RSPB Scotland is calling on people to help frogs and toads by creating more ponds and pools in their outdoor space.
Results from the RSPB’s wildlife survey, which is part of the Big Garden Birdwatch, show that frogs had been seen in more than 60 per cent of gardens across Scotland.
They were seen at least monthly in over a quarter of gardens. However, these regular sightings have fallen by five percent since the last time they were surveyed in 2014.
This pattern was similar for toads who were seen in 17 per cent of our outdoor spaces on a monthly basis, down from 25 per cent four years ago. Only half of those who took part reported seeing a toad in their garden in the last year, a fall of seven per cent. The survey included results from more than 10,300 gardens across Scotland.
At a quick glance a nature novice may not be able to spot the difference between a frog and a toad. A frog’s skin is smooth and moist and they have a pointed nose, whilst a toad’s skin is warty and dry and their noses are rounded – almost semi-circular in shape.
James Silvey, RSPB Scotland’s Species and Habitats officer said: “Many of us may have childhood memories of watching tadpoles swimming about in ponds or spotting toads hidden away under rocks – early encounters with nature often stay with us for a lifetime. Sadly, such experiences are becoming less common with children spending less time outdoors.
“As frog and toads are amphibians they need a nearby source of water close to their homes to survive.
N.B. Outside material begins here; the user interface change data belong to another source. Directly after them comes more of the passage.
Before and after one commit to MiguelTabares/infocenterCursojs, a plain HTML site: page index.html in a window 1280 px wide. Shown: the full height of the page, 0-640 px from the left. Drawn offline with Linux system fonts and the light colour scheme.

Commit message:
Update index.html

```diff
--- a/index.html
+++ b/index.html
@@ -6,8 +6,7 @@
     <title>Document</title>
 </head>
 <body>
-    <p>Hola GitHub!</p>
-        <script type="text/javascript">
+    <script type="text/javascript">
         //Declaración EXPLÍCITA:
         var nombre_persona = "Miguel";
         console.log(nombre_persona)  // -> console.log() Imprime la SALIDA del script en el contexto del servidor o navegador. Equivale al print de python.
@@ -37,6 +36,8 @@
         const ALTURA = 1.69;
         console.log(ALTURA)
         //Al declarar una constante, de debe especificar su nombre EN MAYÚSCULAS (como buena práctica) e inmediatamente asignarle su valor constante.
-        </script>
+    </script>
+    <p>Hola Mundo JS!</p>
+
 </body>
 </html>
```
It’s very easy to give them a helping hand by creating a small pond, or using a washing up bowl to make a pool away from sunlight and well covered with plants.
“These simple tasks to help them can have a positive impact on a whole range of garden wildlife too.”
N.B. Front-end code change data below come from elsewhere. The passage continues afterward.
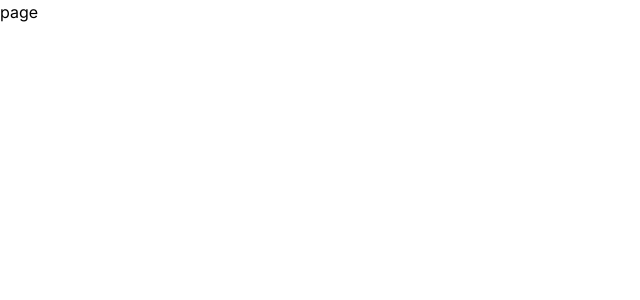
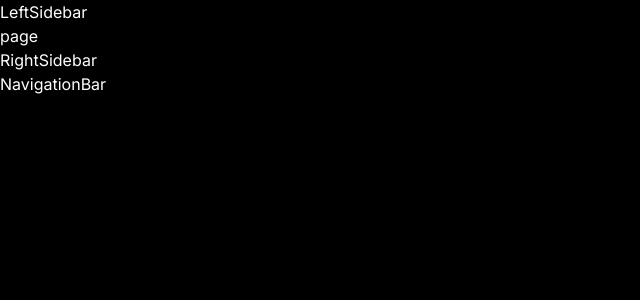
Before and after one commit to harsh661/threads-clone, a Next.js app: page / in a window 1280 px wide. Shown: the top 300 px of the page, without its empty margins (0-640 px from the left). Built offline with nearby package versions, Linux system fonts and the light colour scheme.

Commit message:
feat: implement layout structure

```diff
--- a/app/(auth)/layout.tsx
+++ b/app/(auth)/layout.tsx
@@ -1,11 +1,23 @@
+import "../globals.css"
+import { ClerkProvider } from "@clerk/nextjs"
+import { Inter } from "next/font/google"
+
+const inter = Inter({ subsets: ["latin"] })
+
 export default function AuthLayout({
   children,
 }: {
   children: React.ReactNode
 }) {
-    return(
-        <div>
+  return (
+    <ClerkProvider>
+      <html lang="en">
+        <body className={inter.className}>
+          <div className="h-full flex items-center justify-center">
             {children}
-        </div>
-    )
+          </div>
+        </body>
+      </html>
+    </ClerkProvider>
+  )
 }
--- a/app/(root)/layout.tsx
+++ b/app/(root)/layout.tsx
@@ -2,6 +2,9 @@ import "../globals.css"
 import type { Metadata } from "next"
 import { Inter } from "next/font/google"
 import { ClerkProvider } from "@clerk/nextjs"
+import NavigationBar from "@/components/NavigationBar"
+import LeftSidebar from "@/components/LeftSidebar"
+import RightSidebar from "@/components/RightSidebar"
 
 const inter = Inter({ subsets: ["latin"] })
 
@@ -18,7 +21,17 @@ export default function RootLayout({
   return (
     <ClerkProvider>
       <html lang="en">
-        <body className={inter.className}>{children}</body>
+        <body className={inter.className}>
+          <main>
+            <LeftSidebar />
+            <section className="container">
+              <div className="w-full">{children}</div>
+            </section>
+            <RightSidebar />
+          </main>
+
+          <NavigationBar />
+        </body>
       </html>
     </ClerkProvider>
   )
--- a/app/globals.css
+++ b/app/globals.css
@@ -5,3 +5,8 @@
 :root, html, body {
   height: 100%;
 }
+
+body {
+  background: black;
+  color: white;
+}
--- /dev/null
+++ b/components/LeftSidebar.tsx
@@ -0,0 +1,9 @@
+import React from 'react'
+
+const LeftSidebar = () => {
+  return (
+    <div>LeftSidebar</div>
+  )
+}
+
+export default LeftSidebar
--- /dev/null
+++ b/components/NavigationBar.tsx
@@ -0,0 +1,9 @@
+import React from 'react'
+
+const NavigationBar = () => {
+  return (
+    <div>NavigationBar</div>
+  )
+}
+
+export default NavigationBar
--- /dev/null
+++ b/components/RightSidebar.tsx
@@ -0,0 +1,9 @@
+import React from 'react'
+
+const RightSidebar = () => {
+  return (
+    <div>RightSidebar</div>
+  )
+}
+
+export default RightSidebar
```
Also changed, not shown: app/(auth)/sign-in/[[...sign-in]]/page.tsx (line endings or trailing spaces).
To learn more about the Challenge, visit www.rspb.org.uk/wildchallenge.